However, there is no argument that it is also immensely bulky with a monstrous height. As shown in the photograph ahead, to its north, the building completely overshadows the Helmsley Building, an iconic product of Warren & Wetmore’s Terminal City complex. The pyramid-topped Helmsley Building once straddled the avenue with remarkable grace, and as one of the city’s very rare, “drive-through” buildings, it was the great centerpiece of Park Avenue. But by shrouding such a masterpiece in its shadows, the Pan Am Building (today the MetLife building) desecrated a major icon that will unfortunately never recover from such a contemptible slight on a prominent site.

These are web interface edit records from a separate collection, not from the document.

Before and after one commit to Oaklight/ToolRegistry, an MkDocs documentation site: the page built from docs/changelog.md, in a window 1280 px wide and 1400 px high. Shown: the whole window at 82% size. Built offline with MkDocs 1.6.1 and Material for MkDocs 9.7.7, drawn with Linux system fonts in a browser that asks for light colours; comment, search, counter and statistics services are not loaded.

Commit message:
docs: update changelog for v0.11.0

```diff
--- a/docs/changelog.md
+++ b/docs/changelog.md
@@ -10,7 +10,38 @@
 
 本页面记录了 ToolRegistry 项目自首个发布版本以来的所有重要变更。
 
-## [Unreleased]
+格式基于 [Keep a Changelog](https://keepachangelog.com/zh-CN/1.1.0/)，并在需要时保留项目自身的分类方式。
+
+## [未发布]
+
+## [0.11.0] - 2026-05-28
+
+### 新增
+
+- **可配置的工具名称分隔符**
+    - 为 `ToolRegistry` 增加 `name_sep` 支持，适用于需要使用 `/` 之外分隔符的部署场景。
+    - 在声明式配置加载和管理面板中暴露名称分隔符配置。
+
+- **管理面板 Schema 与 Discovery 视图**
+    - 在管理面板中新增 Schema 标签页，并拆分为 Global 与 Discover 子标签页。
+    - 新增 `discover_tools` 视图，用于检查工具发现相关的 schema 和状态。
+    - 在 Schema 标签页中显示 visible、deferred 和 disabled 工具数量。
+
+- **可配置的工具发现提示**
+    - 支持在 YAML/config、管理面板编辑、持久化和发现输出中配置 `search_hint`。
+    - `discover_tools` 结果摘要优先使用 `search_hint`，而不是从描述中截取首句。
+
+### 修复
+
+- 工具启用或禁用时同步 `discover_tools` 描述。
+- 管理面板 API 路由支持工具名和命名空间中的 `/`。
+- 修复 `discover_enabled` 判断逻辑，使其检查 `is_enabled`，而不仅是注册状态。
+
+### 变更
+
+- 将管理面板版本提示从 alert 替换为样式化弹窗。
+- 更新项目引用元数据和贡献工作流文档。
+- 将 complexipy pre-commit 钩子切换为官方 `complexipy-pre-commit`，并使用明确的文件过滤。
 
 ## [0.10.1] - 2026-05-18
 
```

The listing for this prewar triplex penthouse on the Upper West Side says it’s “like a house hovering twenty-two floors above Central Park,” but one look at the sprawling floor plan suggests that “mansion” might be a better word. Five bedrooms may sound ordinary, if luxurious, but countless other rooms and suites, three enormous terraces on the middle floor, a wraparound terrace on the bedroom floor and helicopter views in every direction put this iconic home atop a classic Emery Roth-designed co-op at 320 Central Park West in a class by itself—and its $20 million ask certainly reflects its status.
Architect Emery Roth was considered the master of apartment design back in his day. In the early 1900s, he masterminded an impressive number of buildings with sprawling floor plans and luxurious finishes. (That was a time when the rich still needed to be convinced to live in apartments, rather than mansions.) He finished the Whitby, at 325 West 45th Street in Midtown West, in 1923. Since then the building has been broken down into mostly small studio, one- and two-bedroom co-ops.
This is a one-bedroom in the building that still has some pre-war details, although it’s lacking the gracious floor plan that made Roth so famous. Still, it’s a central location at a decent asking price, $489,000. And the apartment is pretty darn cute.
Here’s an elegant prewar co-op at 434 East 52nd Street asking $1.749 million. The two-bedroom Beekman residence features northern and southern exposures and a stunning sunken living room. It would be interesting to see what the space would look like with less busy furniture and fewer pictures overshadowing the rich detail, but even with the distracting decor, you can see that this is a great place for a full-time residence or pied-a-terre.
For some reason, this remodeled five-story townhouse at 1145 Park Avenue couldn’t command its initial $18.9 million asking price. Now it has returned with a more appealing $14.9 million tag, and it’s hoping prospective buyers will be drawn to its carefully chosen high-end details and its bright, modern design.
What do comedian Jerry Seinfeld, singer Diana Ross, tennis player John McEnroe, actor Tony Randall and publisher Helen Gurley Brown have in common? They have all called 211 Central Park West — better known as The Beresford — home.
But The Beresford’s claim to fame isn’t its host of famous residents but rather its three majestic towers, whose design limits the number of apartments on each floor to only two or three. Opened in 1929, architect Emery Roth’s spectacular residential fortress boasts spacious rooms, soaring ceilings, a charming interior courtyard containing a fountain and a garden, and incredible views of Central Park.